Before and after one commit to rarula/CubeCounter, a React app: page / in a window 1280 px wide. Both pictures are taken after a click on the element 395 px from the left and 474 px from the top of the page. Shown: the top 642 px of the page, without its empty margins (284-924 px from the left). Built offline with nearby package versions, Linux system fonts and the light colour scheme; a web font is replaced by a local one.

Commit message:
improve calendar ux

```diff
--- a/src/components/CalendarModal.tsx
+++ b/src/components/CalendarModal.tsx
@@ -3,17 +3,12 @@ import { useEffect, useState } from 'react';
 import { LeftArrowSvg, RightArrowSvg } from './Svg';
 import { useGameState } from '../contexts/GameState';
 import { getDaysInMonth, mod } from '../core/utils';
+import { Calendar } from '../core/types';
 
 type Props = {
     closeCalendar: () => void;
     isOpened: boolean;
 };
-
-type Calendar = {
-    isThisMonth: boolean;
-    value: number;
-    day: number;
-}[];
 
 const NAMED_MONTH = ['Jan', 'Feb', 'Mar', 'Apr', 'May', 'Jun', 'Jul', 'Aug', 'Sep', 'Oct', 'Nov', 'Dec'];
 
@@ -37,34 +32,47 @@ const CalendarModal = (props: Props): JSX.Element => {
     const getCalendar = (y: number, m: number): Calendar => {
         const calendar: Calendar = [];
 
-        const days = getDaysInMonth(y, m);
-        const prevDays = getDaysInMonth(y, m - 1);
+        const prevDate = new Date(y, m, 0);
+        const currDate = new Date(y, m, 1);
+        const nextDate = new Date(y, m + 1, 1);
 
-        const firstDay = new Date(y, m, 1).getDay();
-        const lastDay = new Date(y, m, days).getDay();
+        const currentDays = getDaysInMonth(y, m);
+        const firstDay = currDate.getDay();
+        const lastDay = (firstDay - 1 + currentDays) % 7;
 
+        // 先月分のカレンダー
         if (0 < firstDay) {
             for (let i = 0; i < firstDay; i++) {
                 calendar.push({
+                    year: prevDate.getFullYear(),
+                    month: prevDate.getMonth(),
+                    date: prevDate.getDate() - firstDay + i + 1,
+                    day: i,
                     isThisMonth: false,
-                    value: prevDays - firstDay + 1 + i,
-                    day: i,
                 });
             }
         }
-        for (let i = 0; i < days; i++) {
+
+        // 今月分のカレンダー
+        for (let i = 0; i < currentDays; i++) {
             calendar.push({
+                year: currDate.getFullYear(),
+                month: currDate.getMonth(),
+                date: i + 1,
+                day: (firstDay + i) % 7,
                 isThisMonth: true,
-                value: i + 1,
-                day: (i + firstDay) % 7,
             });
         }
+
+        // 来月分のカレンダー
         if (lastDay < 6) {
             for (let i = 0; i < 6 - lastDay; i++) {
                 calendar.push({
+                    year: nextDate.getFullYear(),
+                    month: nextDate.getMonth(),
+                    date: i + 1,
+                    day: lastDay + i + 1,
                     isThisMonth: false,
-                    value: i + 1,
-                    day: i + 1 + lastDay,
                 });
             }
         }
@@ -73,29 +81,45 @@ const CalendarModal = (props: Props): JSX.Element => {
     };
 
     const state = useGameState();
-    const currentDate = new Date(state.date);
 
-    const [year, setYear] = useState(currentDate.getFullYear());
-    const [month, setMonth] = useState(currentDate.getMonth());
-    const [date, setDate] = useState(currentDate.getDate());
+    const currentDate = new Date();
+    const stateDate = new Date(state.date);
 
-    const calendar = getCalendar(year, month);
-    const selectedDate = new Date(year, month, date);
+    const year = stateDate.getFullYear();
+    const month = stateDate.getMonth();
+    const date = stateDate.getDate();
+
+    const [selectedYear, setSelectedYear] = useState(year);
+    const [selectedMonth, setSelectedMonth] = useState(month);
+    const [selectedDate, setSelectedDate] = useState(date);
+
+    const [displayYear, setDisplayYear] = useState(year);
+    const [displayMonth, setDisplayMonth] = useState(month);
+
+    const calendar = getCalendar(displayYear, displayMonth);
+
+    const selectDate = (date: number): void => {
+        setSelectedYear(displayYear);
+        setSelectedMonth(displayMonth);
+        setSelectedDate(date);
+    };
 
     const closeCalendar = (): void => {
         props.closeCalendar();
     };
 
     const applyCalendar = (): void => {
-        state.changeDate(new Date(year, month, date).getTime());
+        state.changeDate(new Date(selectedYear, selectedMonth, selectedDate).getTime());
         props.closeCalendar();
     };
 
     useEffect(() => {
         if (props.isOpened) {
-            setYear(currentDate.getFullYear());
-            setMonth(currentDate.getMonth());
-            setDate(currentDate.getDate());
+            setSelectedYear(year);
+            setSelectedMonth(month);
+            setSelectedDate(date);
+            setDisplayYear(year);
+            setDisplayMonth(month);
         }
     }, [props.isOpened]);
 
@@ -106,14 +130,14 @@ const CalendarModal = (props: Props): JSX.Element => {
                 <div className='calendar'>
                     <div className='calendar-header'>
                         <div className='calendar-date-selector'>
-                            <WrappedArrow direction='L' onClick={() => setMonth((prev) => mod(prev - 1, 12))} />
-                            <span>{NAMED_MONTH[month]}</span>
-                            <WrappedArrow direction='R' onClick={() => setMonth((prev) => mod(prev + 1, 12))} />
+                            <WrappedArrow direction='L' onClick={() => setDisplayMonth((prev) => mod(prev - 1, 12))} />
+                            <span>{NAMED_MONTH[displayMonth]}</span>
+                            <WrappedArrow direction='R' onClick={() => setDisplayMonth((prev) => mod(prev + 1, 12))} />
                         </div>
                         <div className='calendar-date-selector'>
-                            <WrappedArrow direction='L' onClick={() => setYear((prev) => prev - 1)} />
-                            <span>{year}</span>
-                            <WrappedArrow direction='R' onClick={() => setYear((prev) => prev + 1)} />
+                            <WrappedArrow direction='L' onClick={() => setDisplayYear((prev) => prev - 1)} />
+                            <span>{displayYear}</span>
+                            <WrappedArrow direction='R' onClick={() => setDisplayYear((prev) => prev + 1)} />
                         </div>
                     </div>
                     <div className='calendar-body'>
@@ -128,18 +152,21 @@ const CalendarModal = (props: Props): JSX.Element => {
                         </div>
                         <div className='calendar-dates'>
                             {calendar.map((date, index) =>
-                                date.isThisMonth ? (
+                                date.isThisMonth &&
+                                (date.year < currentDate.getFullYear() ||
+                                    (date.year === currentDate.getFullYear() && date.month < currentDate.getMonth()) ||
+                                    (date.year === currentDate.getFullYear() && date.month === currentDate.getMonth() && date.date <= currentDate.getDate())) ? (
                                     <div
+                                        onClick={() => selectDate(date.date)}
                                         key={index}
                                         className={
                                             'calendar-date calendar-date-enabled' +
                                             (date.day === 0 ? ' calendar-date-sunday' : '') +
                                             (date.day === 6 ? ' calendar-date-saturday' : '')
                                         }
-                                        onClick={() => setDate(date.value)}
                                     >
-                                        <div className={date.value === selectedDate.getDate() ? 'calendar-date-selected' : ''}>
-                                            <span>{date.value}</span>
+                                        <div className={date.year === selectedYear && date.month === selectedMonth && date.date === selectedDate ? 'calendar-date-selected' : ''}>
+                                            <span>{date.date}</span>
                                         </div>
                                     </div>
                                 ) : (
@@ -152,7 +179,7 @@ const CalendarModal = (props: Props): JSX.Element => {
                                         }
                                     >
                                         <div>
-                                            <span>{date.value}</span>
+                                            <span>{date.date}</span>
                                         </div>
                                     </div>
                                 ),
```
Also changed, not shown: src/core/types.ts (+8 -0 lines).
● ● ● ● ●
Retype the entries one by one, exactly.

**Output for this task**
Before and after one commit to rarula/CubeCounter, a React app: page / in a window 1280 px wide. Both pictures are taken after a click on the element 395 px from the left and 474 px from the top of the page. Shown: the top 642 px of the page, without its empty margins (284-924 px from the left). Built offline with nearby package versions, Linux system fonts and the light colour scheme; a web font is replaced by a local one.

Commit message:
improve calendar ux

```diff
--- a/src/components/CalendarModal.tsx
+++ b/src/components/CalendarModal.tsx
@@ -3,17 +3,12 @@ import { useEffect, useState } from 'react';
 import { LeftArrowSvg, RightArrowSvg } from './Svg';
 import { useGameState } from '../contexts/GameState';
 import { getDaysInMonth, mod } from '../core/utils';
+import { Calendar } from '../core/types';
 
 type Props = {
     closeCalendar: () => void;
     isOpened: boolean;
 };
-
-type Calendar = {
-    isThisMonth: boolean;
-    value: number;
-    day: number;
-}[];
 
 const NAMED_MONTH = ['Jan', 'Feb', 'Mar', 'Apr', 'May', 'Jun', 'Jul', 'Aug', 'Sep', 'Oct', 'Nov', 'Dec'];
 
@@ -37,34 +32,47 @@ const CalendarModal = (props: Props): JSX.Element => {
     const getCalendar = (y: number, m: number): Calendar => {
         const calendar: Calendar = [];
 
-        const days = getDaysInMonth(y, m);
-        const prevDays = getDaysInMonth(y, m - 1);
+        const prevDate = new Date(y, m, 0);
+        const currDate = new Date(y, m, 1);
+        const nextDate = new Date(y, m + 1, 1);
 
-        const firstDay = new Date(y, m, 1).getDay();
-        const lastDay = new Date(y, m, days).getDay();
+        const currentDays = getDaysInMonth(y, m);
+        const firstDay = currDate.getDay();
+        const lastDay = (firstDay - 1 + currentDays) % 7;
 
+        // 先月分のカレンダー
         if (0 < firstDay) {
             for (let i = 0; i < firstDay; i++) {
                 calendar.push({
+                    year: prevDate.getFullYear(),
+                    month: prevDate.getMonth(),
+                    date: prevDate.getDate() - firstDay + i + 1,
+                    day: i,
                     isThisMonth: false,
-                    value: prevDays - firstDay + 1 + i,
-                    day: i,
                 });
             }
         }
-        for (let i = 0; i < days; i++) {
+
+        // 今月分のカレンダー
+        for (let i = 0; i < currentDays; i++) {
             calendar.push({
+                year: currDate.getFullYear(),
+                month: currDate.getMonth(),
+                date: i + 1,
+                day: (firstDay + i) % 7,
                 isThisMonth: true,
-                value: i + 1,
-                day: (i + firstDay) % 7,
             });
         }
+
+        // 来月分のカレンダー
         if (lastDay < 6) {
             for (let i = 0; i < 6 - lastDay; i++) {
                 calendar.push({
+                    year: nextDate.getFullYear(),
+                    month: nextDate.getMonth(),
+                    date: i + 1,
+                    day: lastDay + i + 1,
                     isThisMonth: false,
-                    value: i + 1,
-                    day: i + 1 + lastDay,
                 });
             }
         }
@@ -73,29 +81,45 @@ const CalendarModal = (props: Props): JSX.Element => {
     };
 
     const state = useGameState();
-    const currentDate = new Date(state.date);
 
-    const [year, setYear] = useState(currentDate.getFullYear());
-    const [month, setMonth] = useState(currentDate.getMonth());
-    const [date, setDate] = useState(currentDate.getDate());
+    const currentDate = new Date();
+    const stateDate = new Date(state.date);
 
-    const calendar = getCalendar(year, month);
-    const selectedDate = new Date(year, month, date);
+    const year = stateDate.getFullYear();
+    const month = stateDate.getMonth();
+    const date = stateDate.getDate();
+
+    const [selectedYear, setSelectedYear] = useState(year);
+    const [selectedMonth, setSelectedMonth] = useState(month);
+    const [selectedDate, setSelectedDate] = useState(date);
+
+    const [displayYear, setDisplayYear] = useState(year);
+    const [displayMonth, setDisplayMonth] = useState(month);
+
+    const calendar = getCalendar(displayYear, displayMonth);
+
+    const selectDate = (date: number): void => {
+        setSelectedYear(displayYear);
+        setSelectedMonth(displayMonth);
+        setSelectedDate(date);
+    };
 
     const closeCalendar = (): void => {
         props.closeCalendar();
     };
 
     const applyCalendar = (): void => {
-        state.changeDate(new Date(year, month, date).getTime());
+        state.changeDate(new Date(selectedYear, selectedMonth, selectedDate).getTime());
         props.closeCalendar();
     };
 
     useEffect(() => {
         if (props.isOpened) {
-            setYear(currentDate.getFullYear());
-            setMonth(currentDate.getMonth());
-            setDate(currentDate.getDate());
+            setSelectedYear(year);
+            setSelectedMonth(month);
+            setSelectedDate(date);
+            setDisplayYear(year);
+            setDisplayMonth(month);
         }
     }, [props.isOpened]);
 
@@ -106,14 +130,14 @@ const CalendarModal = (props: Props): JSX.Element => {
                 <div className='calendar'>
                     <div className='calendar-header'>
                         <div className='calendar-date-selector'>
-                            <WrappedArrow direction='L' onClick={() => setMonth((prev) => mod(prev - 1, 12))} />
-                            <span>{NAMED_MONTH[month]}</span>
-                            <WrappedArrow direction='R' onClick={() => setMonth((prev) => mod(prev + 1, 12))} />
+                            <WrappedArrow direction='L' onClick={() => setDisplayMonth((prev) => mod(prev - 1, 12))} />
+                            <span>{NAMED_MONTH[displayMonth]}</span>
+                            <WrappedArrow direction='R' onClick={() => setDisplayMonth((prev) => mod(prev + 1, 12))} />
                         </div>
                         <div className='calendar-date-selector'>
-                            <WrappedArrow direction='L' onClick={() => setYear((prev) => prev - 1)} />
-                            <span>{year}</span>
-                            <WrappedArrow direction='R' onClick={() => setYear((prev) => prev + 1)} />
+                            <WrappedArrow direction='L' onClick={() => setDisplayYear((prev) => prev - 1)} />
+                            <span>{displayYear}</span>
+                            <WrappedArrow direction='R' onClick={() => setDisplayYear((prev) => prev + 1)} />
                         </div>
                     </div>
                     <div className='calendar-body'>
@@ -128,18 +152,21 @@ const CalendarModal = (props: Props): JSX.Element => {
                         </div>
                         <div className='calendar-dates'>
                             {calendar.map((date, index) =>
-                                date.isThisMonth ? (
+                                date.isThisMonth &&
+                                (date.year < currentDate.getFullYear() ||
+                                    (date.year === currentDate.getFullYear() && date.month < currentDate.getMonth()) ||
+                                    (date.year === currentDate.getFullYear() && date.month === currentDate.getMonth() && date.date <= currentDate.getDate())) ? (
                                     <div
+                                        onClick={() => selectDate(date.date)}
                                         key={index}
                                         className={
                                             'calendar-date calendar-date-enabled' +
                                             (date.day === 0 ? ' calendar-date-sunday' : '') +
                                             (date.day === 6 ? ' calendar-date-saturday' : '')
                                         }
-                                        onClick={() => setDate(date.value)}
                                     >
-                                        <div className={date.value === selectedDate.getDate() ? 'calendar-date-selected' : ''}>
-                                            <span>{date.value}</span>
+                                        <div className={date.year === selectedYear && date.month === selectedMonth && date.date === selectedDate ? 'calendar-date-selected' : ''}>
+                                            <span>{date.date}</span>
                                         </div>
                                     </div>
                                 ) : (
@@ -152,7 +179,7 @@ const CalendarModal = (props: Props): JSX.Element => {
                                         }
                                     >
                                         <div>
-                                            <span>{date.value}</span>
+                                            <span>{date.date}</span>
                                         </div>
                                     </div>
                                 ),
```
Also changed, not shown: src/core/types.ts (+8 -0 lines).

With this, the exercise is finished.